The way of the samurai: if you saw that Tom Cruise movie or played Ghost of Tsushima, you've probably got your finger on the pulse of the whole shebang, right? Surprise twist: it turns out it's a lot more complicated than that.

According to Ancient, it all started in the Heian Period (794-1185 CE). Military conscription had been brought to an end, and the business of running an army went privatized. If you were rich and owned land, you might have been interested in shelling out some ducats for your own private fighting force, especially if you were planning on spending a lot of time away from home. That's where the word "samurai" comes from: it literally means "attendant." For the first chapter of their collective existence, they were living scattershot lives in castles, barracks, and even their own homes, essentially serving as history's most badass house sitters.

Then, in the 12th century, a remarkable power shift occurred when the samurai took the same action honored throughout time by the underappreciated, overworked, and avaricious alike: they unionized.

Lots of swords, no Bactine

During the Kamakura Period (1185-1333 CE), the samurai began to group together under the command of various warlords. The Imperial Court was an easy mark at this point, and, per Japan Guide, these warrior tribes had taken control of Japan by 1192.

Around this time, a code of conduct and disciplinary standards began to gestate. Different lifestyles were prescribed to different classes of samurai — mid-ranking goshi often served as both warriors and farmers, while hatamoto bannermen were treated more like high-ranking, authoritative officers, sometimes controlling their own districts. This is all being painted in pretty broad strokes. Across different regions and time periods, the roles assigned to samurai of all stations shifted heavily. Sometimes hatamoto were tax collectors. Sometimes they were cops.

The samurai experience can't be summed up in a few quick paragraphs or, for that matter, a weekend at one of the Delos Corporation's luxurious amusement parks.

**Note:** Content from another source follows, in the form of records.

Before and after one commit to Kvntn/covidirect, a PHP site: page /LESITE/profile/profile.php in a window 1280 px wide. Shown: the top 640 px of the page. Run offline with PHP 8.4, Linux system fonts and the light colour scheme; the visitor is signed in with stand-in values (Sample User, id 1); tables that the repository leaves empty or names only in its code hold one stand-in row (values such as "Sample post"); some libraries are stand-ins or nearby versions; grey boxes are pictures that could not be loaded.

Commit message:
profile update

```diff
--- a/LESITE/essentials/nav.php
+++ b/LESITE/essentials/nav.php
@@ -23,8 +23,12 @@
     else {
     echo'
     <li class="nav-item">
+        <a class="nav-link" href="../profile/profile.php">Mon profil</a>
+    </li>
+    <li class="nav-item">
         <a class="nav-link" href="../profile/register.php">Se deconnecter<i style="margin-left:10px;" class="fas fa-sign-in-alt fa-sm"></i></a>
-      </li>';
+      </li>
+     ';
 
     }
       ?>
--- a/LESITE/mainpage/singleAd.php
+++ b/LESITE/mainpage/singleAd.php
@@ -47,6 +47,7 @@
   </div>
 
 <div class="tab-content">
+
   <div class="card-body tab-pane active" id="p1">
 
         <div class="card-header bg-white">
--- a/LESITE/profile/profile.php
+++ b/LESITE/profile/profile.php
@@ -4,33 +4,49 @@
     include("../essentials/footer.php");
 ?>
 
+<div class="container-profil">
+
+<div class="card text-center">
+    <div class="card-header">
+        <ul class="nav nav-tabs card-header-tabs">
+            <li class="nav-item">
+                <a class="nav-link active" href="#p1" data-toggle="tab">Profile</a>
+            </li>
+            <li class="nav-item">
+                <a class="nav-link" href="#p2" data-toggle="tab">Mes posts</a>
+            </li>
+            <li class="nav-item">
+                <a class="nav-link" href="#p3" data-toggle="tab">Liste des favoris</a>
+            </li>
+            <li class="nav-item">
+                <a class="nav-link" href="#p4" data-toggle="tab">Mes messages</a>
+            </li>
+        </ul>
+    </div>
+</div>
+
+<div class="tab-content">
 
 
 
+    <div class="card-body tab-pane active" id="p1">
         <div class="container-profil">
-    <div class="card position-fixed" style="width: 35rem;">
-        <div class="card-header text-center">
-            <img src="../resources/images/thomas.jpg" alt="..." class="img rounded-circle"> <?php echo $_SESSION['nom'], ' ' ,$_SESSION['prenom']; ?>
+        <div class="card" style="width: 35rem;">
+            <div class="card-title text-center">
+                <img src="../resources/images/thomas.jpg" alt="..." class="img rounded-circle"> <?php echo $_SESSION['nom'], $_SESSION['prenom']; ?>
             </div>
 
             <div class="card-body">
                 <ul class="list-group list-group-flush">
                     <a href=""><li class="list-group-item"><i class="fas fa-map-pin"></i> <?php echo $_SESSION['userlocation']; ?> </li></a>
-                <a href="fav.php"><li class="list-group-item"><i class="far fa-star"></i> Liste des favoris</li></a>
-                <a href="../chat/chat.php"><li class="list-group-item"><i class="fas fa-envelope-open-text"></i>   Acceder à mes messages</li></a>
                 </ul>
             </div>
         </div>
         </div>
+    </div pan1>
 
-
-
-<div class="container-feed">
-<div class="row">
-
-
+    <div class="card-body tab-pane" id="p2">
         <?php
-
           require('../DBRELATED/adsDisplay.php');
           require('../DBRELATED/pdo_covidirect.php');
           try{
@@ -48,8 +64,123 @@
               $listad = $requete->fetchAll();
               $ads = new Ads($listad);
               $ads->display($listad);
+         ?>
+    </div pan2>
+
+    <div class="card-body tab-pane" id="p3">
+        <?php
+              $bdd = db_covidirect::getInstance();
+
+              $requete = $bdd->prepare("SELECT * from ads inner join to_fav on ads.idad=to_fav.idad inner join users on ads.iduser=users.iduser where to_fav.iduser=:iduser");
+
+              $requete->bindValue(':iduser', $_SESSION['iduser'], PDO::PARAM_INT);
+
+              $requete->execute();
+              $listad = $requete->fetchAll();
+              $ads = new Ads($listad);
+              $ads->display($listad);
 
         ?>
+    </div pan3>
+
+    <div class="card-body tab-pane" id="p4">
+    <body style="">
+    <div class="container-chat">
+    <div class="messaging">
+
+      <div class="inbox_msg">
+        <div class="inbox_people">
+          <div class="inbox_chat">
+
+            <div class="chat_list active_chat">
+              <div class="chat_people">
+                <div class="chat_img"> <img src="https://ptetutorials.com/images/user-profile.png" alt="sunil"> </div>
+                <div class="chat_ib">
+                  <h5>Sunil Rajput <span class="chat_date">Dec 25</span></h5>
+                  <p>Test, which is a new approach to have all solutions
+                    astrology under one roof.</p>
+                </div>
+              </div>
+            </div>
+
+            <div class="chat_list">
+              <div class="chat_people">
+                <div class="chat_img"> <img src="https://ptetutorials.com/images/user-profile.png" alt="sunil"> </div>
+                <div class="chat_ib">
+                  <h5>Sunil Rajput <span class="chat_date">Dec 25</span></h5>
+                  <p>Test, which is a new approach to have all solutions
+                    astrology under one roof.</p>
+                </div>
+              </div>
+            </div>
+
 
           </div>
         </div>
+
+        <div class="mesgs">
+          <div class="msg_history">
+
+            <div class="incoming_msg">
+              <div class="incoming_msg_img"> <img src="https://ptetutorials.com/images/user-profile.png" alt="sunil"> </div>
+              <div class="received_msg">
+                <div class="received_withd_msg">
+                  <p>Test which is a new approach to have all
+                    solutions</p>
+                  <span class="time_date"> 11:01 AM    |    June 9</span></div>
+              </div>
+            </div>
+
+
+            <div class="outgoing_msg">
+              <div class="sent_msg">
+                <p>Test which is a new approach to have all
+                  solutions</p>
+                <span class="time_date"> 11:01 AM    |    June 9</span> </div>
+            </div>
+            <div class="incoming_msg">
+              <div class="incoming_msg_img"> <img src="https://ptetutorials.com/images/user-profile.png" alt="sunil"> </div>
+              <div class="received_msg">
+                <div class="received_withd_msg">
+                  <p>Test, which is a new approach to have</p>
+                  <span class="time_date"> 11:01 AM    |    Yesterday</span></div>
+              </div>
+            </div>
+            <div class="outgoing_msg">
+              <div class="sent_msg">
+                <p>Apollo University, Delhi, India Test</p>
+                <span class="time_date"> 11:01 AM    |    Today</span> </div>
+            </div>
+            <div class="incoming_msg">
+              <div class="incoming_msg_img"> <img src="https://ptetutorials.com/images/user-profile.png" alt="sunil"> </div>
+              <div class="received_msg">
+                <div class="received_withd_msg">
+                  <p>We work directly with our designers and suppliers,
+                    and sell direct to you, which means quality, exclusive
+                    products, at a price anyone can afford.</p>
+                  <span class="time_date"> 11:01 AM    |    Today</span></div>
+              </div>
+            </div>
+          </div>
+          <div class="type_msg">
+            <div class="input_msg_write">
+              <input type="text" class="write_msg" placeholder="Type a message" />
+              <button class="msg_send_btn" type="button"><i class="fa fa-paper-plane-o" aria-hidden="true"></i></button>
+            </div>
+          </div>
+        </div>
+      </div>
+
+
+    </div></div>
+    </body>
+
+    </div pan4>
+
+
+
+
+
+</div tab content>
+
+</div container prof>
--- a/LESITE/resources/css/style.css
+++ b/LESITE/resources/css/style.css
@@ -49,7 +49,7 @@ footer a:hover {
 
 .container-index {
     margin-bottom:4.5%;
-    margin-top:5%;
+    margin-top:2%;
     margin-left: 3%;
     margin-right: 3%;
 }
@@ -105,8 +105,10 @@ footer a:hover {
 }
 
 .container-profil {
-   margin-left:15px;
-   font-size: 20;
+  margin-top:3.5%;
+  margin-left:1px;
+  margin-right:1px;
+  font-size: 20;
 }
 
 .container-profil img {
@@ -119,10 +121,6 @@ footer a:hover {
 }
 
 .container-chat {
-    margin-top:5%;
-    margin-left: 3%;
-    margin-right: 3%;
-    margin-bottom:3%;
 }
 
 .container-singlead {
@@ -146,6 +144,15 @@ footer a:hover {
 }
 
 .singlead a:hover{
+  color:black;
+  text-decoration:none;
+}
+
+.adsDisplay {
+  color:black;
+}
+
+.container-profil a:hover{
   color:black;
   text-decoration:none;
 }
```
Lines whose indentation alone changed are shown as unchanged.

Their traditions reach back to the 10th century CE, and they continued to hold sway until the 1800s. It's a little like asking "what's it like to be a knight?" Difficult for the followers of Robert the Bruce, considerably easier for Ian McKellen.